Wherever pictures occur in the entries below, leave them out and retype the rest exactly.

Data to process: Begin

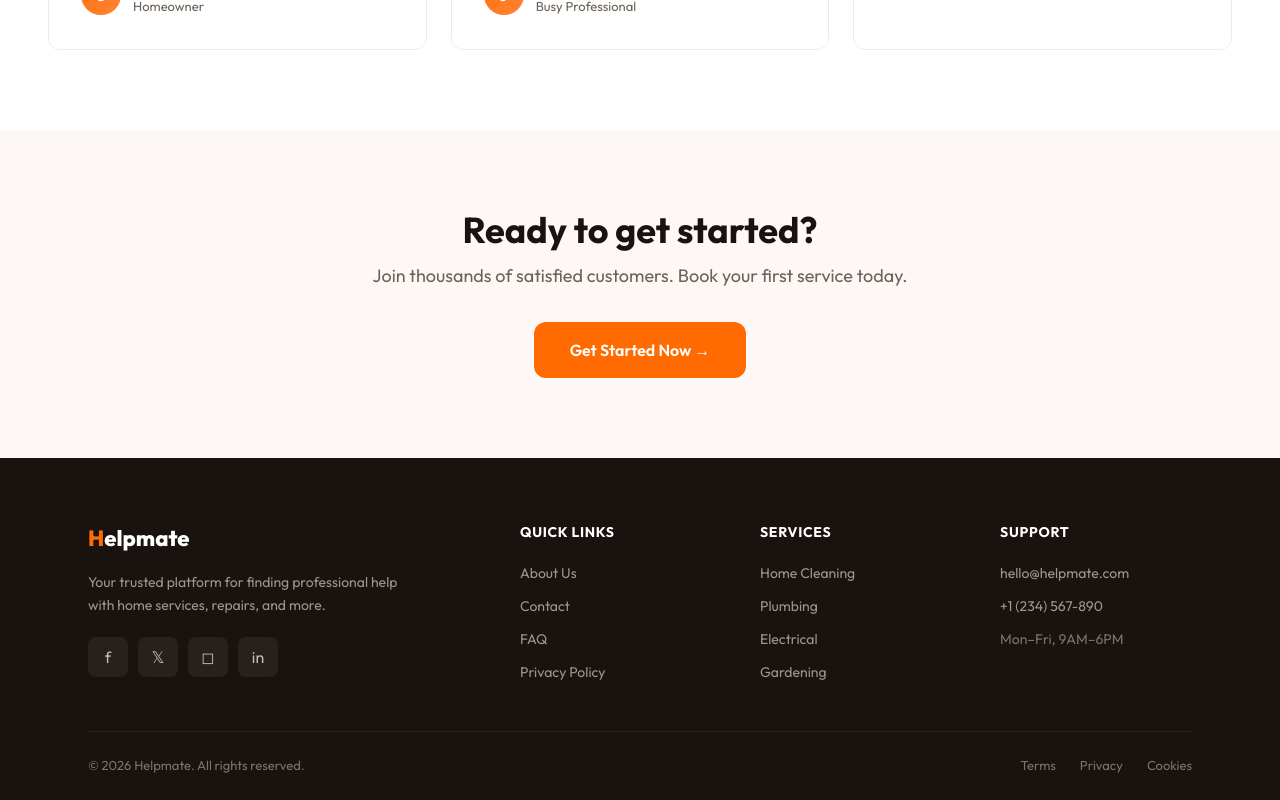
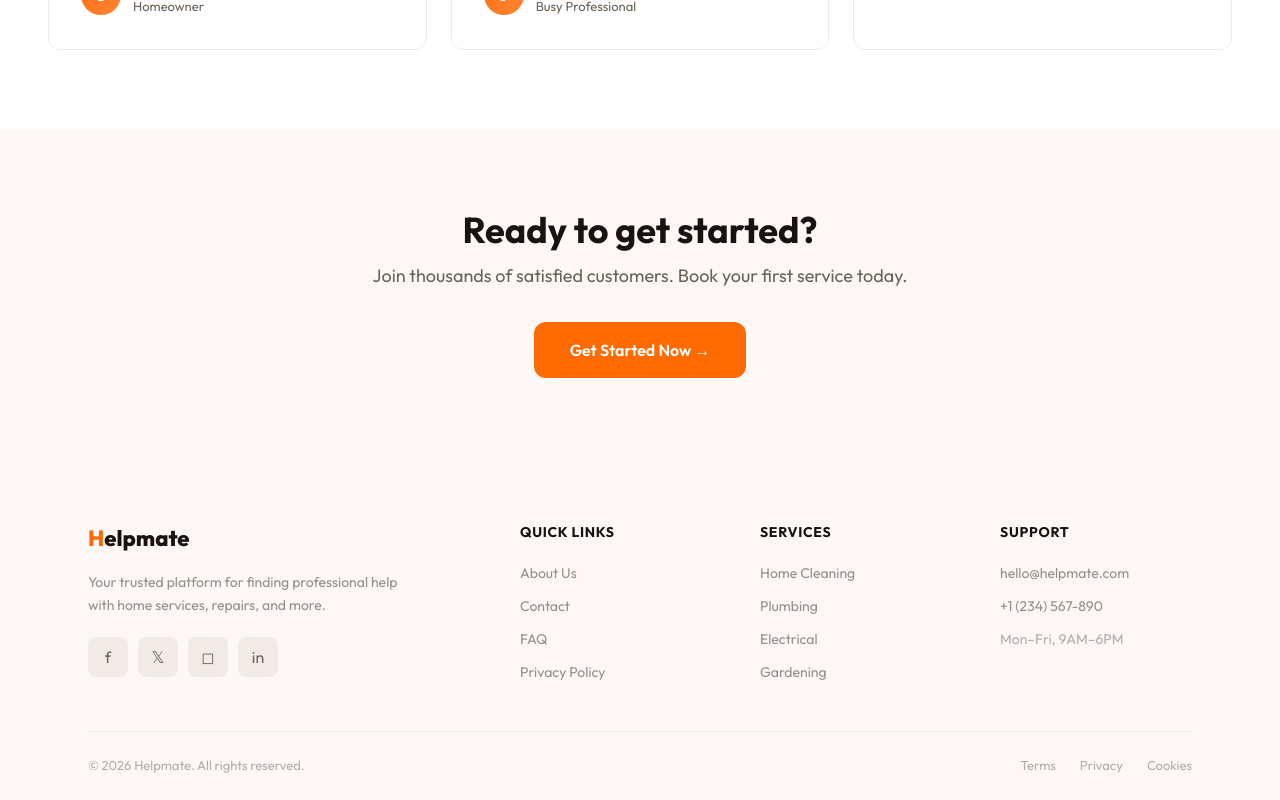
Before and after one commit to abubakrab69/Helpmate-Web, a React (Vite) app: page / in a window 1280 px wide. Shown: the part 2363-3163 px from the top of the page. Built offline with nearby package versions, Linux system fonts and the light colour scheme; no server answers.

Commit message:
changing ui

```diff
--- a/src/components/layout/Footer.jsx
+++ b/src/components/layout/Footer.jsx
@@ -23,19 +23,19 @@ const services = [
 
 function Footer() {
   return (
-    <footer className="footer bg-[#1a120e] text-[#c4bdb8] text-[14px] mt-auto p-0">
+    <footer className="footer text-text text-[14px] mt-auto p-0">
       <div className="max-w-[1200px] mx-auto px-6 md:px-12">
         <div className="grid grid-cols-[2fr_1fr_1fr_1fr] gap-12 py-16 pb-12 text-left max-md:grid-cols-2 max-sm:grid-cols-1">
           <div>
-            <div className="text-[22px] font-extrabold text-white mb-4">
-              <span className="text-[var(--color-accent)]">H</span>elpmate
+            <div className="text-[22px] font-extrabold text-text-h mb-4">
+              <span className="text-accent">H</span>elpmate
             </div>
-            <p className="text-[14px] leading-relaxed text-[#9e9490] max-w-[320px] mb-5">
+            <p className="text-[14px] leading-relaxed text-text/70 max-w-[320px] mb-5">
               Your trusted platform for finding professional help with home services, repairs, and more.
             </p>
             <div className="flex gap-2.5">
               {socials.map(s => (
-                <a key={s.label} href={s.href} className="w-10 h-10 rounded-lg bg-white/6 flex items-center justify-center text-[#c4bdb8] text-base no-underline transition-all duration-300 hover:bg-[var(--color-accent)] hover:text-white hover:-translate-y-1" aria-label={s.label}>
+                <a key={s.label} href={s.href} className="w-10 h-10 rounded-lg bg-border flex items-center justify-center text-text text-base no-underline transition-all duration-300 hover:bg-accent hover:text-white hover:-translate-y-1" aria-label={s.label}>
                   {s.icon}
                 </a>
               ))}
@@ -43,39 +43,39 @@ function Footer() {
           </div>
 
           <div>
-            <h4 className="text-[14px] font-bold text-white tracking-wider uppercase mb-5">Quick Links</h4>
+            <h4 className="text-[14px] font-bold text-text-h tracking-wider uppercase mb-5">Quick Links</h4>
             <ul className="list-none m-0 p-0 flex flex-col gap-3">
               {quickLinks.map(l => (
-                <li key={l.label}><Link to={l.to} className="text-[#9e9490] text-[14px] no-underline transition-colors duration-300 hover:text-[var(--color-accent)]">{l.label}</Link></li>
+                <li key={l.label}><Link to={l.to} className="text-text/70 text-[14px] no-underline transition-colors duration-300 hover:text-accent">{l.label}</Link></li>
               ))}
             </ul>
           </div>
 
           <div>
-            <h4 className="text-[14px] font-bold text-white tracking-wider uppercase mb-5">Services</h4>
+            <h4 className="text-[14px] font-bold text-text-h tracking-wider uppercase mb-5">Services</h4>
             <ul className="list-none m-0 p-0 flex flex-col gap-3">
               {services.map(s => (
-                <li key={s.label}><Link to={s.to} className="text-[#9e9490] text-[14px] no-underline transition-colors duration-300 hover:text-[var(--color-accent)]">{s.label}</Link></li>
+                <li key={s.label}><Link to={s.to} className="text-text/70 text-[14px] no-underline transition-colors duration-300 hover:text-accent">{s.label}</Link></li>
               ))}
             </ul>
           </div>
 
           <div>
-            <h4 className="text-[14px] font-bold text-white tracking-wider uppercase mb-5">Support</h4>
+            <h4 className="text-[14px] font-bold text-text-h tracking-wider uppercase mb-5">Support</h4>
             <ul className="list-none m-0 p-0 flex flex-col gap-3">
-              <li><a href="mailto:hello@helpmate.com" className="text-[#9e9490] text-[14px] no-underline transition-colors duration-300 hover:text-[var(--color-accent)]">hello@helpmate.com</a></li>
-              <li><a href="tel:+1234567890" className="text-[#9e9490] text-[14px] no-underline transition-colors duration-300 hover:text-[var(--color-accent)]">+1 (234) 567-890</a></li>
-              <li className="text-[#7a7270]">Mon–Fri, 9AM–6PM</li>
+              <li><a href="mailto:hello@helpmate.com" className="text-text/70 text-[14px] no-underline transition-colors duration-300 hover:text-accent">hello@helpmate.com</a></li>
+              <li><a href="tel:+1234567890" className="text-text/70 text-[14px] no-underline transition-colors duration-300 hover:text-accent">+1 (234) 567-890</a></li>
+              <li className="text-text/50">Mon–Fri, 9AM–6PM</li>
             </ul>
           </div>
         </div>
 
-        <div className="border-t border-white/6 py-6 flex items-center justify-between gap-4 flex-wrap text-[13px] text-[#7a7270]">
+        <div className="border-t border-border py-6 flex items-center justify-between gap-4 flex-wrap text-[13px] text-text/50">
           <span>&copy; {new Date().getFullYear()} Helpmate. All rights reserved.</span>
           <div className="flex gap-6">
-            <a href="#" className="text-[#7a7270] text-[13px] no-underline transition-colors duration-300 hover:text-[var(--color-accent)]">Terms</a>
-            <a href="#" className="text-[#7a7270] text-[13px] no-underline transition-colors duration-300 hover:text-[var(--color-accent)]">Privacy</a>
-            <a href="#" className="text-[#7a7270] text-[13px] no-underline transition-colors duration-300 hover:text-[var(--color-accent)]">Cookies</a>
+            <a href="#" className="text-text/50 text-[13px] no-underline transition-colors duration-300 hover:text-accent">Terms</a>
+            <a href="#" className="text-text/50 text-[13px] no-underline transition-colors duration-300 hover:text-accent">Privacy</a>
+            <a href="#" className="text-text/50 text-[13px] no-underline transition-colors duration-300 hover:text-accent">Cookies</a>
           </div>
         </div>
       </div>
--- a/src/index.css
+++ b/src/index.css
@@ -29,6 +29,7 @@
 
 .navbar { background: rgba(255, 255, 255, 0.92); }
 [data-theme="dark"] .navbar { background: rgba(15, 11, 9, 0.92); }
+.footer { background: var(--color-bg-alt); }
 [data-theme="dark"] .footer { background: #080605; }
 [data-theme="dark"] .hero-wrap { background: #e06000; }
 
```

Data to process: End

Task answer »
Before and after one commit to abubakrab69/Helpmate-Web, a React (Vite) app: page / in a window 1280 px wide. Shown: the part 2363-3163 px from the top of the page. Built offline with nearby package versions, Linux system fonts and the light colour scheme; no server answers.

Commit message:
changing ui

```diff
--- a/src/components/layout/Footer.jsx
+++ b/src/components/layout/Footer.jsx
@@ -23,19 +23,19 @@ const services = [
 
 function Footer() {
   return (
-    <footer className="footer bg-[#1a120e] text-[#c4bdb8] text-[14px] mt-auto p-0">
+    <footer className="footer text-text text-[14px] mt-auto p-0">
       <div className="max-w-[1200px] mx-auto px-6 md:px-12">
         <div className="grid grid-cols-[2fr_1fr_1fr_1fr] gap-12 py-16 pb-12 text-left max-md:grid-cols-2 max-sm:grid-cols-1">
           <div>
-            <div className="text-[22px] font-extrabold text-white mb-4">
-              <span className="text-[var(--color-accent)]">H</span>elpmate
+            <div className="text-[22px] font-extrabold text-text-h mb-4">
+              <span className="text-accent">H</span>elpmate
             </div>
-            <p className="text-[14px] leading-relaxed text-[#9e9490] max-w-[320px] mb-5">
+            <p className="text-[14px] leading-relaxed text-text/70 max-w-[320px] mb-5">
               Your trusted platform for finding professional help with home services, repairs, and more.
             </p>
             <div className="flex gap-2.5">
               {socials.map(s => (
-                <a key={s.label} href={s.href} className="w-10 h-10 rounded-lg bg-white/6 flex items-center justify-center text-[#c4bdb8] text-base no-underline transition-all duration-300 hover:bg-[var(--color-accent)] hover:text-white hover:-translate-y-1" aria-label={s.label}>
+                <a key={s.label} href={s.href} className="w-10 h-10 rounded-lg bg-border flex items-center justify-center text-text text-base no-underline transition-all duration-300 hover:bg-accent hover:text-white hover:-translate-y-1" aria-label={s.label}>
                   {s.icon}
                 </a>
               ))}
@@ -43,39 +43,39 @@ function Footer() {
           </div>
 
           <div>
-            <h4 className="text-[14px] font-bold text-white tracking-wider uppercase mb-5">Quick Links</h4>
+            <h4 className="text-[14px] font-bold text-text-h tracking-wider uppercase mb-5">Quick Links</h4>
             <ul className="list-none m-0 p-0 flex flex-col gap-3">
               {quickLinks.map(l => (
-                <li key={l.label}><Link to={l.to} className="text-[#9e9490] text-[14px] no-underline transition-colors duration-300 hover:text-[var(--color-accent)]">{l.label}</Link></li>
+                <li key={l.label}><Link to={l.to} className="text-text/70 text-[14px] no-underline transition-colors duration-300 hover:text-accent">{l.label}</Link></li>
               ))}
             </ul>
           </div>
 
           <div>
-            <h4 className="text-[14px] font-bold text-white tracking-wider uppercase mb-5">Services</h4>
+            <h4 className="text-[14px] font-bold text-text-h tracking-wider uppercase mb-5">Services</h4>
             <ul className="list-none m-0 p-0 flex flex-col gap-3">
               {services.map(s => (
-                <li key={s.label}><Link to={s.to} className="text-[#9e9490] text-[14px] no-underline transition-colors duration-300 hover:text-[var(--color-accent)]">{s.label}</Link></li>
+                <li key={s.label}><Link to={s.to} className="text-text/70 text-[14px] no-underline transition-colors duration-300 hover:text-accent">{s.label}</Link></li>
               ))}
             </ul>
           </div>
 
           <div>
-            <h4 className="text-[14px] font-bold text-white tracking-wider uppercase mb-5">Support</h4>
+            <h4 className="text-[14px] font-bold text-text-h tracking-wider uppercase mb-5">Support</h4>
             <ul className="list-none m-0 p-0 flex flex-col gap-3">
-              <li><a href="mailto:hello@helpmate.com" className="text-[#9e9490] text-[14px] no-underline transition-colors duration-300 hover:text-[var(--color-accent)]">hello@helpmate.com</a></li>
-              <li><a href="tel:+1234567890" className="text-[#9e9490] text-[14px] no-underline transition-colors duration-300 hover:text-[var(--color-accent)]">+1 (234) 567-890</a></li>
-              <li className="text-[#7a7270]">Mon–Fri, 9AM–6PM</li>
+              <li><a href="mailto:hello@helpmate.com" className="text-text/70 text-[14px] no-underline transition-colors duration-300 hover:text-accent">hello@helpmate.com</a></li>
+              <li><a href="tel:+1234567890" className="text-text/70 text-[14px] no-underline transition-colors duration-300 hover:text-accent">+1 (234) 567-890</a></li>
+              <li className="text-text/50">Mon–Fri, 9AM–6PM</li>
             </ul>
           </div>
         </div>
 
-        <div className="border-t border-white/6 py-6 flex items-center justify-between gap-4 flex-wrap text-[13px] text-[#7a7270]">
+        <div className="border-t border-border py-6 flex items-center justify-between gap-4 flex-wrap text-[13px] text-text/50">
           <span>&copy; {new Date().getFullYear()} Helpmate. All rights reserved.</span>
           <div className="flex gap-6">
-            <a href="#" className="text-[#7a7270] text-[13px] no-underline transition-colors duration-300 hover:text-[var(--color-accent)]">Terms</a>
-            <a href="#" className="text-[#7a7270] text-[13px] no-underline transition-colors duration-300 hover:text-[var(--color-accent)]">Privacy</a>
-            <a href="#" className="text-[#7a7270] text-[13px] no-underline transition-colors duration-300 hover:text-[var(--color-accent)]">Cookies</a>
+            <a href="#" className="text-text/50 text-[13px] no-underline transition-colors duration-300 hover:text-accent">Terms</a>
+            <a href="#" className="text-text/50 text-[13px] no-underline transition-colors duration-300 hover:text-accent">Privacy</a>
+            <a href="#" className="text-text/50 text-[13px] no-underline transition-colors duration-300 hover:text-accent">Cookies</a>
           </div>
         </div>
       </div>
--- a/src/index.css
+++ b/src/index.css
@@ -29,6 +29,7 @@
 
 .navbar { background: rgba(255, 255, 255, 0.92); }
 [data-theme="dark"] .navbar { background: rgba(15, 11, 9, 0.92); }
+.footer { background: var(--color-bg-alt); }
 [data-theme="dark"] .footer { background: #080605; }
 [data-theme="dark"] .hero-wrap { background: #e06000; }
 
```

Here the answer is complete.